Scott Bullock is well-known as a magazine newsstand expert and a guy with strong opinions about what works and what doesn't in driving single copy sales. I defer to his expertise (almost) completely on such matters.
But I have to disagree with his recent post on his CoversSell blog (mirrored on Masthead) about this year's winner in the cover category at the National Magazine Awards.
Bullock felt that the selection of Feathertale Review as best magazine cover flew in the face of commercial realities.Aside from the fact that judges judge the covers which are entered and that he seems not to have noticed the New Yorker parody, he suggest that circulation and commercial success should somehow be a factor in deciding what the "best cover" should be. (That's what I thought the Canadian Newsstand Awards were about.) Anyway, here's what he said, in part:

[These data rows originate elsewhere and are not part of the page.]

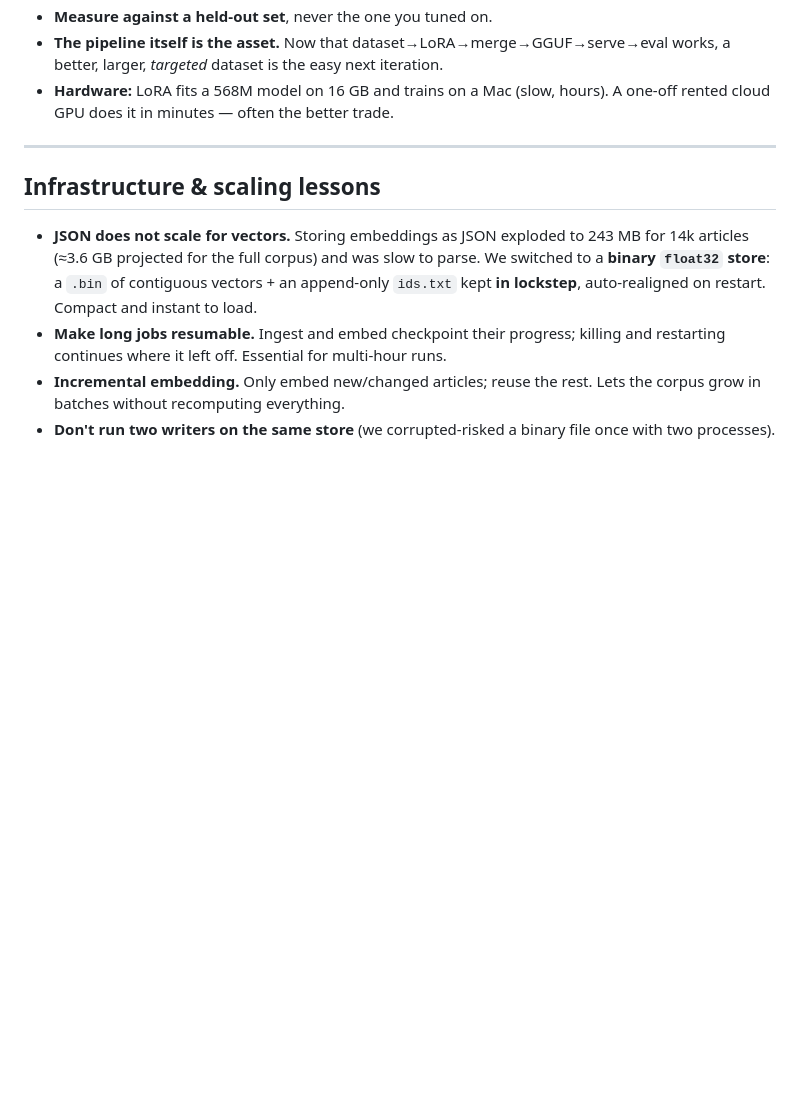
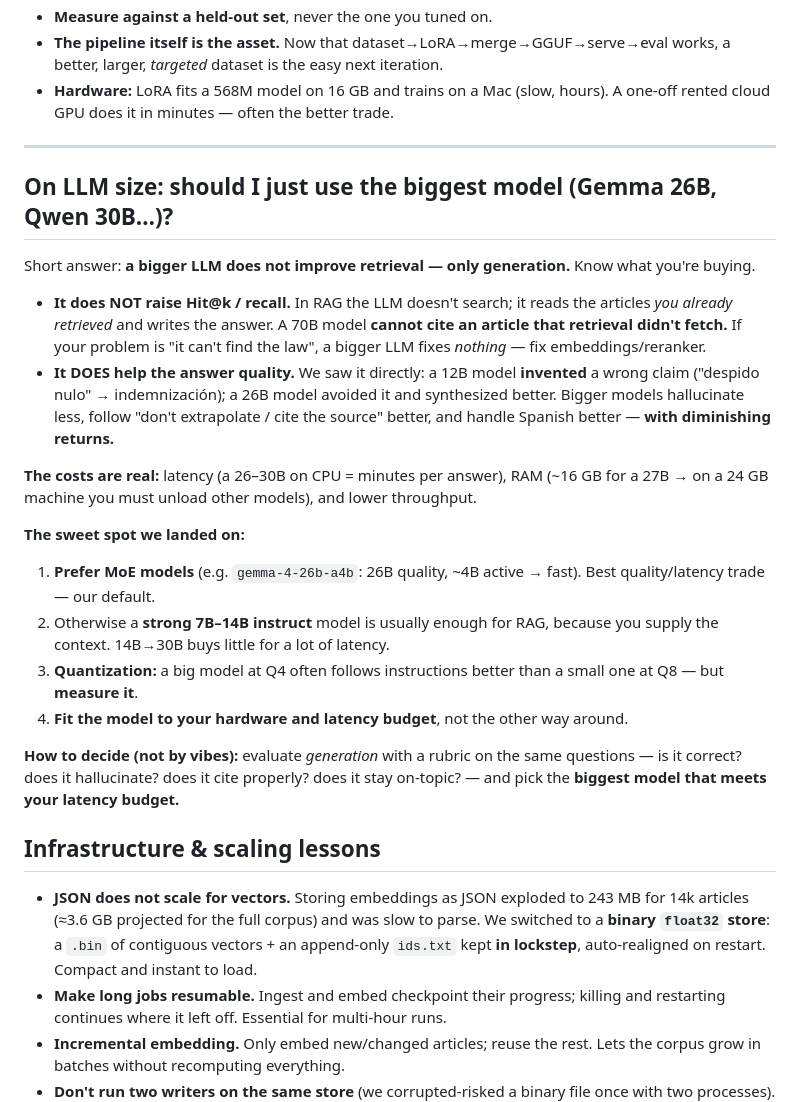
Before and after one commit to raym33/chatbot_leyes, a Markdown page: JOURNEY.md, the part around the change. Rendered like a GitHub page; blank space fills up the shorter version.

Commit message:
JOURNEY: add 'On LLM size' section (bigger LLM helps generation, not retrieval)
Explains that model size doesn't raise Hit@k/recall (that's embeddings+reranker),
only generation quality (fewer hallucinations); the real costs (latency/RAM/throughput),
the MoE sweet spot, quantization, and how to pick by measuring generation vs latency budget.

Co-Authored-By: Claude Opus 4.8 <noreply@anthropic.com>

```diff
--- a/JOURNEY.md
+++ b/JOURNEY.md
@@ -83,6 +83,23 @@ We ran the **full pipeline end-to-end, 100% locally**:
 
 ---
 
+## On LLM size: should I just use the biggest model (Gemma 26B, Qwen 30B…)?
+
+Short answer: **a bigger LLM does not improve retrieval — only generation.** Know what you're buying.
+
+- **It does NOT raise Hit@k / recall.** In RAG the LLM doesn't search; it reads the articles *you already retrieved* and writes the answer. A 70B model **cannot cite an article that retrieval didn't fetch.** If your problem is "it can't find the law", a bigger LLM fixes *nothing* — fix embeddings/reranker.
+- **It DOES help the answer quality.** We saw it directly: a 12B model **invented** a wrong claim ("despido nulo" → indemnización); a 26B model avoided it and synthesized better. Bigger models hallucinate less, follow "don't extrapolate / cite the source" better, and handle Spanish better — **with diminishing returns.**
+
+**The costs are real:** latency (a 26–30B on CPU = minutes per answer), RAM (~16 GB for a 27B → on a 24 GB machine you must unload other models), and lower throughput.
+
+**The sweet spot we landed on:**
+1. **Prefer MoE models** (e.g. `gemma-4-26b-a4b`: 26B quality, ~4B active → fast). Best quality/latency trade — our default.
+2. Otherwise a **strong 7B–14B instruct** model is usually enough for RAG, because you supply the context. 14B→30B buys little for a lot of latency.
+3. **Quantization:** a big model at Q4 often follows instructions better than a small one at Q8 — but **measure it**.
+4. **Fit the model to your hardware and latency budget**, not the other way around.
+
+**How to decide (not by vibes):** evaluate *generation* with a rubric on the same questions — is it correct? does it hallucinate? does it cite properly? does it stay on-topic? — and pick the **biggest model that meets your latency budget.**
+
 ## Infrastructure & scaling lessons
 
 - **JSON does not scale for vectors.** Storing embeddings as JSON exploded to 243 MB for 14k articles (≈3.6 GB projected for the full corpus) and was slow to parse. We switched to a **binary `float32` store**: a `.bin` of contiguous vectors + an append-only `ids.txt` kept **in lockstep**, auto-realigned on restart. Compact and instant to load.
```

I suspect that a very small percentage of the magazine junkies in attendance at the Carlu had ever heard of these titles, let alone ever purchased a copy. I suspect an even smaller percentage of Canadians have either. Yet these are the titles held up as the very best examples of what a great cover should look like? I suppose if this were a fashion show, it would be the equivalent of couture vs. ready to wear. On the one hand, creative and edgy, on the other, completely divorced from the reality of what it takes to sell single copies or subscriptions.With a very few exceptions, the magazine awards are, and have always been, based on what is on the page, honouring the work of creators. Not marketers. Not distributors. Not even readers. And how many copies are distributed is irrelevant. Again, you enter, you're judged against all other entries and you win, or not. I have no inside information on how the judges decided, but I have absolutely no problem with Feathertale being the winner.